Help! My Dog Keeps Digging in My Garden
Some dogs are natural-born diggers but there are ways to stop this unwanted behavior.
You’ve worked hard on your garden, picking weeds, preparing the soil, and planting flowers. It can be disheartening to see all of your hard work go to waste when Fido decides to dig.
Dogs dig for a wide range of reasons. Genetics play a key role in the temperament of dogs, making some breeds more likely to dig. The act of digging can also provide stress relief, cure boredom, and help pets deal with separation anxiety. In some cases, dogs will dig as a means to escape the yard.
Regardless of why your dog is digging in your garden, you’ll likely want to stop this behavior immediately. Check out these tips on how to stop your dog’s unwanted digging and keep your garden free of unsightly holes.
- Set Up a Deterrent
Sometimes the simplest thing you can do to prevent your dog from digging is to block the area. Consider installing a sturdy, flexible barrier, such as garden fencing, to prevent your dog from getting into the garden area. If you don’t like the look of fencing, you can create a deterrent with large boulders, rose bushes, or thorny shrubs.
- Create a Dig-Friendly Zone
Dogs often dig just for fun and in the right environment, digging can be a harmless activity. Consider setting up a designated area where your dog can dig without the worry of being reprimanded. Cover the digging area with loose soil or build a small sandbox. Bury dog toys as a signal to your dog that it is okay to dig there. If you catch your dog digging elsewhere, firmly and loudly say “No dig!”
- Offer a Cool Place to Relax
If you notice that your dog tends to dig only when the weather is hot, it may be because he’s trying to cool off. Digging and rolling around in the soil can help keep your dog cool when temperatures soar. If you’re dealing with this type of situation, redirect your dog to a shaded area, such as under a tree.

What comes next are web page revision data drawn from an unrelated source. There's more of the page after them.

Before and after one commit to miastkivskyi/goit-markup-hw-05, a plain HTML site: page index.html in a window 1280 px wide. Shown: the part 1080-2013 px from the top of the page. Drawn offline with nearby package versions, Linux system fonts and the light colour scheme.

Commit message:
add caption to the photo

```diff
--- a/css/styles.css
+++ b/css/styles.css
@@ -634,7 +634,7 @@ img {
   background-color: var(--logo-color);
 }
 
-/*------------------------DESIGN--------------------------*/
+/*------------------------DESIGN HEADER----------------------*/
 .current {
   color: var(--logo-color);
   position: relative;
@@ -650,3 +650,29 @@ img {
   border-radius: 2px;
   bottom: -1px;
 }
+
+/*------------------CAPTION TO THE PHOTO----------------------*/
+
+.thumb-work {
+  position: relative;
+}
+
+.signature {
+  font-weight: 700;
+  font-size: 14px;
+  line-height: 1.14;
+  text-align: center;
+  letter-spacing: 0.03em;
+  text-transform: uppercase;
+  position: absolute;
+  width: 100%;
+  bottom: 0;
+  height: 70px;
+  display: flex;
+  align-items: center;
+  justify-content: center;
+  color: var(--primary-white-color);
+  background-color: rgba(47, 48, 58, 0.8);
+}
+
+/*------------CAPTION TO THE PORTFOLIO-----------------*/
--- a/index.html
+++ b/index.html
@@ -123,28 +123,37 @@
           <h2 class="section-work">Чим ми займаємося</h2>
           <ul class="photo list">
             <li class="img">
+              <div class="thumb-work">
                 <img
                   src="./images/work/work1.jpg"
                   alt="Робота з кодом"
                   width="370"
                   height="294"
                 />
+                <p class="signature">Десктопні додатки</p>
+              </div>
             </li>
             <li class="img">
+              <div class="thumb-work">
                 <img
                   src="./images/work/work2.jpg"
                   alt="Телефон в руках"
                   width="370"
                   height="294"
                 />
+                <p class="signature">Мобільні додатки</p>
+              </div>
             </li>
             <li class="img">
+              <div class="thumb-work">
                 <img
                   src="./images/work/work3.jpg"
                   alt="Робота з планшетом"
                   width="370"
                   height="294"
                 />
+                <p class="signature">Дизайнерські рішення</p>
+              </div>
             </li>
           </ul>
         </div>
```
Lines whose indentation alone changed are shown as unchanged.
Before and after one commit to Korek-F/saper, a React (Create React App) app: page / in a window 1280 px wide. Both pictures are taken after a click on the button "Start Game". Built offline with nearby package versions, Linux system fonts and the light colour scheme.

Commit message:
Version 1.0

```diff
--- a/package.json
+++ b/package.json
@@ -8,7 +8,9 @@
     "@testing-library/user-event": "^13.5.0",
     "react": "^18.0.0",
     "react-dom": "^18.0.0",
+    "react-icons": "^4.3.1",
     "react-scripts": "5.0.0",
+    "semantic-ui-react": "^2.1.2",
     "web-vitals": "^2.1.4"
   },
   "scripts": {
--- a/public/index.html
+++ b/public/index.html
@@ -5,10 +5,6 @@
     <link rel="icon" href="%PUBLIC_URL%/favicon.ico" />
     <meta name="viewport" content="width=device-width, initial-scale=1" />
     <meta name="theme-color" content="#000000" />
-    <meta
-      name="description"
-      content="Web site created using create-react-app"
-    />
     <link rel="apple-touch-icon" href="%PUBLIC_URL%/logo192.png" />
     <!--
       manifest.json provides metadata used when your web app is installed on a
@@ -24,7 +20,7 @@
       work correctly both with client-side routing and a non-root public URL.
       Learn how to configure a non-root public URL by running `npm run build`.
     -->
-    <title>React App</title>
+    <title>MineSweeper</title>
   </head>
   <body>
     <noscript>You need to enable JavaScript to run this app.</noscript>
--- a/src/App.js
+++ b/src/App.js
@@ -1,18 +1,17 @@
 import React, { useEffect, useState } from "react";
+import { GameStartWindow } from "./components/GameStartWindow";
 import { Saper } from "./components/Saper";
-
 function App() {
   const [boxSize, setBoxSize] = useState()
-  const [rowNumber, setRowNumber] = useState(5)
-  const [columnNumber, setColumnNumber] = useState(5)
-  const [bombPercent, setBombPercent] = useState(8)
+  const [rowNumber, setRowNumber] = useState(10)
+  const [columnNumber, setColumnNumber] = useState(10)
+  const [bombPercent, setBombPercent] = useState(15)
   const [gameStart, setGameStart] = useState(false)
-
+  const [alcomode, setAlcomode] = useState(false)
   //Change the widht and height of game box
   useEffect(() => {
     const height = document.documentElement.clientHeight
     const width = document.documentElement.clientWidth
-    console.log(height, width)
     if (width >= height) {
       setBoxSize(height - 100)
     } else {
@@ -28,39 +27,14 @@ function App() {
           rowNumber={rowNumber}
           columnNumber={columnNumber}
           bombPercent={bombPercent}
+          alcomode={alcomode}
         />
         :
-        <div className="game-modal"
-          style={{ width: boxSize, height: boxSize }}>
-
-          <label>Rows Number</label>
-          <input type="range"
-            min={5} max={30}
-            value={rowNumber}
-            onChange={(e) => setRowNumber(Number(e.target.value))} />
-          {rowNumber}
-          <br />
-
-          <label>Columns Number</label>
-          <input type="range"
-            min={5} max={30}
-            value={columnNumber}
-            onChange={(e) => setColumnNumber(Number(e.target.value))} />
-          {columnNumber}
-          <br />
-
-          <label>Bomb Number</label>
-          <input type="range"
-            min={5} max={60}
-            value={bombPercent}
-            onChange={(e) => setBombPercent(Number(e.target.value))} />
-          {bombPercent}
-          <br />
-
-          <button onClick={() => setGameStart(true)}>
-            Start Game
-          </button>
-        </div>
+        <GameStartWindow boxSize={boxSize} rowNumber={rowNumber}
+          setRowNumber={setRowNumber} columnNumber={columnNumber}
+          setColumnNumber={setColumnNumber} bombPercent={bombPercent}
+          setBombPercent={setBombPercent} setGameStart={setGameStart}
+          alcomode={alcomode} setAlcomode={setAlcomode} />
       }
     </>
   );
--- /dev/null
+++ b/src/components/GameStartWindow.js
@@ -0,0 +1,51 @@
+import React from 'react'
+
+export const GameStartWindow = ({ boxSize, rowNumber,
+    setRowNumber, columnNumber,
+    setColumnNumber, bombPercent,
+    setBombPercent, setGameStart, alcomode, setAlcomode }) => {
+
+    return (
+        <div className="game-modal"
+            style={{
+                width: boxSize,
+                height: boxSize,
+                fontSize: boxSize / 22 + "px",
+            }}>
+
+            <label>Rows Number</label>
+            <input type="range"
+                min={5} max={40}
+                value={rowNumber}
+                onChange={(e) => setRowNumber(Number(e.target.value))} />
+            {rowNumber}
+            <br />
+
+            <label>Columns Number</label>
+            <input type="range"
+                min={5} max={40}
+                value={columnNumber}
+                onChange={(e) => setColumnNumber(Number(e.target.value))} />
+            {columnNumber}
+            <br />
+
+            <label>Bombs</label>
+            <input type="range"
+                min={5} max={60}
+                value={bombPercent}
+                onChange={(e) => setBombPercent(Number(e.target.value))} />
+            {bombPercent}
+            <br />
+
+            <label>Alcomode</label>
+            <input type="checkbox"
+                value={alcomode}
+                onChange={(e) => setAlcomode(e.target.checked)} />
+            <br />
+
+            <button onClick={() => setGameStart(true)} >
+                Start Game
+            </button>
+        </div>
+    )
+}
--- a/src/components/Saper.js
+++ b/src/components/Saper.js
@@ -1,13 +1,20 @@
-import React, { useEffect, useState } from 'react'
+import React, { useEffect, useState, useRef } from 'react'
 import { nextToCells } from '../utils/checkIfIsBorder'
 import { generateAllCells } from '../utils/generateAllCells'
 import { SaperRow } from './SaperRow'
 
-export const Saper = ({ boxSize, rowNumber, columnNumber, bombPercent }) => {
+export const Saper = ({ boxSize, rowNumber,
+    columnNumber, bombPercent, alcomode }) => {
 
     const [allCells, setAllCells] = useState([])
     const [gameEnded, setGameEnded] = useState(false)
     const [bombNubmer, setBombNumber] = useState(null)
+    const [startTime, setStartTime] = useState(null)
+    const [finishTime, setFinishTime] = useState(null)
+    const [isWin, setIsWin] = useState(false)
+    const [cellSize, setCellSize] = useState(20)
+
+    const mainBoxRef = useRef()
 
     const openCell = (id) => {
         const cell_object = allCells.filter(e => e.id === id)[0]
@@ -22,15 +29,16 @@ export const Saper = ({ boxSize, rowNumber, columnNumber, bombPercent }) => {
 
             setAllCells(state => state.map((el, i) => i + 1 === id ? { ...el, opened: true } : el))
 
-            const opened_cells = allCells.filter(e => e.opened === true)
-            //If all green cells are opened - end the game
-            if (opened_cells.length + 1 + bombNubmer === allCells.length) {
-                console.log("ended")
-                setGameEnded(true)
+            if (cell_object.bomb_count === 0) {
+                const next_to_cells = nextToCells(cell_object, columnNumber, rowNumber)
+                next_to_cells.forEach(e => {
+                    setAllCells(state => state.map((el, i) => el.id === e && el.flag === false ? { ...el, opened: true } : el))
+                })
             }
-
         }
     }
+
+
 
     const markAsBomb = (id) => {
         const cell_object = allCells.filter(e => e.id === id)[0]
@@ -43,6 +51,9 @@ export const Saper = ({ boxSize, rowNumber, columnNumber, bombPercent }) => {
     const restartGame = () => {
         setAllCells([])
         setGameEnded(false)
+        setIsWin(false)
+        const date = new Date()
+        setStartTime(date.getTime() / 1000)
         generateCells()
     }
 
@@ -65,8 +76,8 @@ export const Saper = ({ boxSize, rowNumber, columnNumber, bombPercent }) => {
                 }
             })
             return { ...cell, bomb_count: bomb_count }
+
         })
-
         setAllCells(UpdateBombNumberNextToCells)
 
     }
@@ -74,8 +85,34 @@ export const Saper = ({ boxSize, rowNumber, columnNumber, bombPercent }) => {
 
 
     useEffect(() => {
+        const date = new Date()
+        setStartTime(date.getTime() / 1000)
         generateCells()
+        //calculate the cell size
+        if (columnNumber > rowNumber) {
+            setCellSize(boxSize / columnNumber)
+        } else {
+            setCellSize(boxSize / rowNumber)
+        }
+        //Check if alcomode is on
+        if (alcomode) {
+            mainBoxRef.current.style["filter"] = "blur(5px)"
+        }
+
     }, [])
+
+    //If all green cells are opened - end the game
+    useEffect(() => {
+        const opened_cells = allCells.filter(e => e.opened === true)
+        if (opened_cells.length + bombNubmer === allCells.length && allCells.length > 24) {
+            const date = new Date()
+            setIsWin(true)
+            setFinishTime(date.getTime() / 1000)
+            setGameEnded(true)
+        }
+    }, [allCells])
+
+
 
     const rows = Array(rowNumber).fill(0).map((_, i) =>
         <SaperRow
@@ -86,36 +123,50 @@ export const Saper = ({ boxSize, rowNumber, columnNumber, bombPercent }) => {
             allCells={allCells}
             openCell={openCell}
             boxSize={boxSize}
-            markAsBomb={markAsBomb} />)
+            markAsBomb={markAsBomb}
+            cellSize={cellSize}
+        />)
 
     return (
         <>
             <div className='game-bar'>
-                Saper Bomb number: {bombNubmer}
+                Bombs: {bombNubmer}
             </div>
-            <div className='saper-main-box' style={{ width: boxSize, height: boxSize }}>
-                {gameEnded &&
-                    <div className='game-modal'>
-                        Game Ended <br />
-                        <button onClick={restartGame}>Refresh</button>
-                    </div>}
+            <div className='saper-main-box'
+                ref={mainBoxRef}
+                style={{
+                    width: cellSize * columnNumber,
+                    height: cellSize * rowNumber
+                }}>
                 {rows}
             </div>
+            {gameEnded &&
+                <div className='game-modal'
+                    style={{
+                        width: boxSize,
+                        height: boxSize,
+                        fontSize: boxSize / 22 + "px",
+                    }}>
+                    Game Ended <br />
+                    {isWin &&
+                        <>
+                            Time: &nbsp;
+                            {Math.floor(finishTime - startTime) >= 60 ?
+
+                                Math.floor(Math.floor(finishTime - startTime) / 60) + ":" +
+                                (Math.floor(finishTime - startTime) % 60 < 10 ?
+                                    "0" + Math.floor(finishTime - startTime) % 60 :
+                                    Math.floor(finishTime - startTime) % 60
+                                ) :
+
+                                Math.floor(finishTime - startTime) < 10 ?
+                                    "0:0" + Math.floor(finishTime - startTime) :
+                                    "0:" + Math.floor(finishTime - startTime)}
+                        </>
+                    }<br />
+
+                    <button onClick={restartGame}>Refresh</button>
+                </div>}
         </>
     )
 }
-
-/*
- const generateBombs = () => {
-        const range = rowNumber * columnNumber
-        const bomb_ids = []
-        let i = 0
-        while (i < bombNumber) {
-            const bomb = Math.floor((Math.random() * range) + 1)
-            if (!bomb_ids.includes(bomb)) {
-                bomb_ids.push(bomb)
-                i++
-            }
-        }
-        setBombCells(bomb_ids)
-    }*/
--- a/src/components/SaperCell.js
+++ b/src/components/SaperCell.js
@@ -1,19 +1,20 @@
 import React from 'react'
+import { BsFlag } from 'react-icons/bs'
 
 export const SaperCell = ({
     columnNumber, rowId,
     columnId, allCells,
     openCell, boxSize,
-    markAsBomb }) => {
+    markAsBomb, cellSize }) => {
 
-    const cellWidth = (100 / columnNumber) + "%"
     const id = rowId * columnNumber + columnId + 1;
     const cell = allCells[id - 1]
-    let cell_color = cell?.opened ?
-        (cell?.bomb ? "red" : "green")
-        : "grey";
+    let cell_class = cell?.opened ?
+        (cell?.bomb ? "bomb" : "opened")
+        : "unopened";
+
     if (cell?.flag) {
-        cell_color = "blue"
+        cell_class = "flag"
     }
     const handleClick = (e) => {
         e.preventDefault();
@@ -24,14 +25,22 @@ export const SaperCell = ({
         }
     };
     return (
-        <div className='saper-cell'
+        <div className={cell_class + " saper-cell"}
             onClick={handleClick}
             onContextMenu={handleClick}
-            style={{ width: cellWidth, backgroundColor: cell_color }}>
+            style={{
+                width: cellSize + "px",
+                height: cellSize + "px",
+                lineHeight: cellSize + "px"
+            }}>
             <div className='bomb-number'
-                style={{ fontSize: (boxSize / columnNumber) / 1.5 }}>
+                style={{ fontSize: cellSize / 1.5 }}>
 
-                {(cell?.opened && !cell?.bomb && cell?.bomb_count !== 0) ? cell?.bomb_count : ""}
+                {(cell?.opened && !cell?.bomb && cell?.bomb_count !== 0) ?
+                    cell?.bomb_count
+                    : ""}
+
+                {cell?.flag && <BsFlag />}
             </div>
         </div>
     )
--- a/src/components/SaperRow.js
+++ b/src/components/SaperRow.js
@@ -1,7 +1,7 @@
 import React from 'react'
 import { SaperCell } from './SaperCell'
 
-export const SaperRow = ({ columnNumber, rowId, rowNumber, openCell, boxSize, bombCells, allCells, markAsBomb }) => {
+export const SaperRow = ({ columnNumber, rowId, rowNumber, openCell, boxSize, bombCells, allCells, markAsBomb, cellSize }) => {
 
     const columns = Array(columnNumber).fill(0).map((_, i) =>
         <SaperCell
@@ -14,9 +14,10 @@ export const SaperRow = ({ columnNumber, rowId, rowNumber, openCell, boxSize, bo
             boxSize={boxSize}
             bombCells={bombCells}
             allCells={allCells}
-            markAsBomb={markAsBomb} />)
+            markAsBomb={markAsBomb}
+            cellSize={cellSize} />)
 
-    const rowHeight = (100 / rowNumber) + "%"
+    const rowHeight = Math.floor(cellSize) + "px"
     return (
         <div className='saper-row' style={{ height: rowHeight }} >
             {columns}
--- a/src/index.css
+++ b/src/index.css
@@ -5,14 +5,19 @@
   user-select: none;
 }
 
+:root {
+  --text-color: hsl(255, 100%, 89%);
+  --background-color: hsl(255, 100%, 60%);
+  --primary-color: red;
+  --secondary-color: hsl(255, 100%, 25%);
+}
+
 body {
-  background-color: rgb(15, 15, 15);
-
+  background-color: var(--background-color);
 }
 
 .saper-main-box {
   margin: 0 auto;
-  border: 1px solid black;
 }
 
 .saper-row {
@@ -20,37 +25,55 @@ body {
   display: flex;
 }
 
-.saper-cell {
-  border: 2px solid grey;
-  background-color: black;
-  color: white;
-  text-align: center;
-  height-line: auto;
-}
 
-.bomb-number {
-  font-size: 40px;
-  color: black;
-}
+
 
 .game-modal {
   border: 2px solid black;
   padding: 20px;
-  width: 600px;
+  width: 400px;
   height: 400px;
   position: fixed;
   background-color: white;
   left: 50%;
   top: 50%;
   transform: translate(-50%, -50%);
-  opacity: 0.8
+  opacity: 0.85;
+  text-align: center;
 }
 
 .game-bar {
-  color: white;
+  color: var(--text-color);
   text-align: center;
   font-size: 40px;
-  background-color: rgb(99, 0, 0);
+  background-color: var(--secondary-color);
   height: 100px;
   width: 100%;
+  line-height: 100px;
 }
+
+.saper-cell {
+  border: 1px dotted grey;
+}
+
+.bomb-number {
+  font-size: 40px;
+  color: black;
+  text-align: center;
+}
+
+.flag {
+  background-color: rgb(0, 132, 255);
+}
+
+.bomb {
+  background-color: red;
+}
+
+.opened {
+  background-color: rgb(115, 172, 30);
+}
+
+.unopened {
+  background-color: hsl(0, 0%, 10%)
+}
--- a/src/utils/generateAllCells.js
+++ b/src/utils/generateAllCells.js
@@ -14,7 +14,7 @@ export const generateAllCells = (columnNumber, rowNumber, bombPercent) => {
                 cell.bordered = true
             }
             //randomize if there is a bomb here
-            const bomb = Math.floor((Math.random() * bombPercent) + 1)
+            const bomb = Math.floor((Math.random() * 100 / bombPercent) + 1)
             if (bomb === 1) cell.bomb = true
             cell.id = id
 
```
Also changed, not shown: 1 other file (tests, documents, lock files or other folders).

If there is no natural shade in your yard, consider purchasing or building an all-weather doghouse.
- Get Enough Exercise
Digging is a common side effect of boredom. If your pup has a lot of excess energy to burn, he may find digging to be a pleasurable outlet. Try to help burn off your dog’s pent-up energy by ensuring that he gets enough exercise every day. Take your dog on walks at least twice per day and engage in interactive play, such as a frisbee. A treat dispenser can also help keep dogs busy and prevent destructive habits caused by boredom.
- Cover the Area with “Bad” Smells
Dogs have a naturally keen sense of smell. If there is a particular place in the garden that your dog likes to dig, consider covering the soil with a smelly ingredient that will cause your dog to stay away. Red cayenne pepper is an excellent example of a smell that most dogs do not like. After just one sniff, your dog will likely walk away.
- Limit Toys and Bones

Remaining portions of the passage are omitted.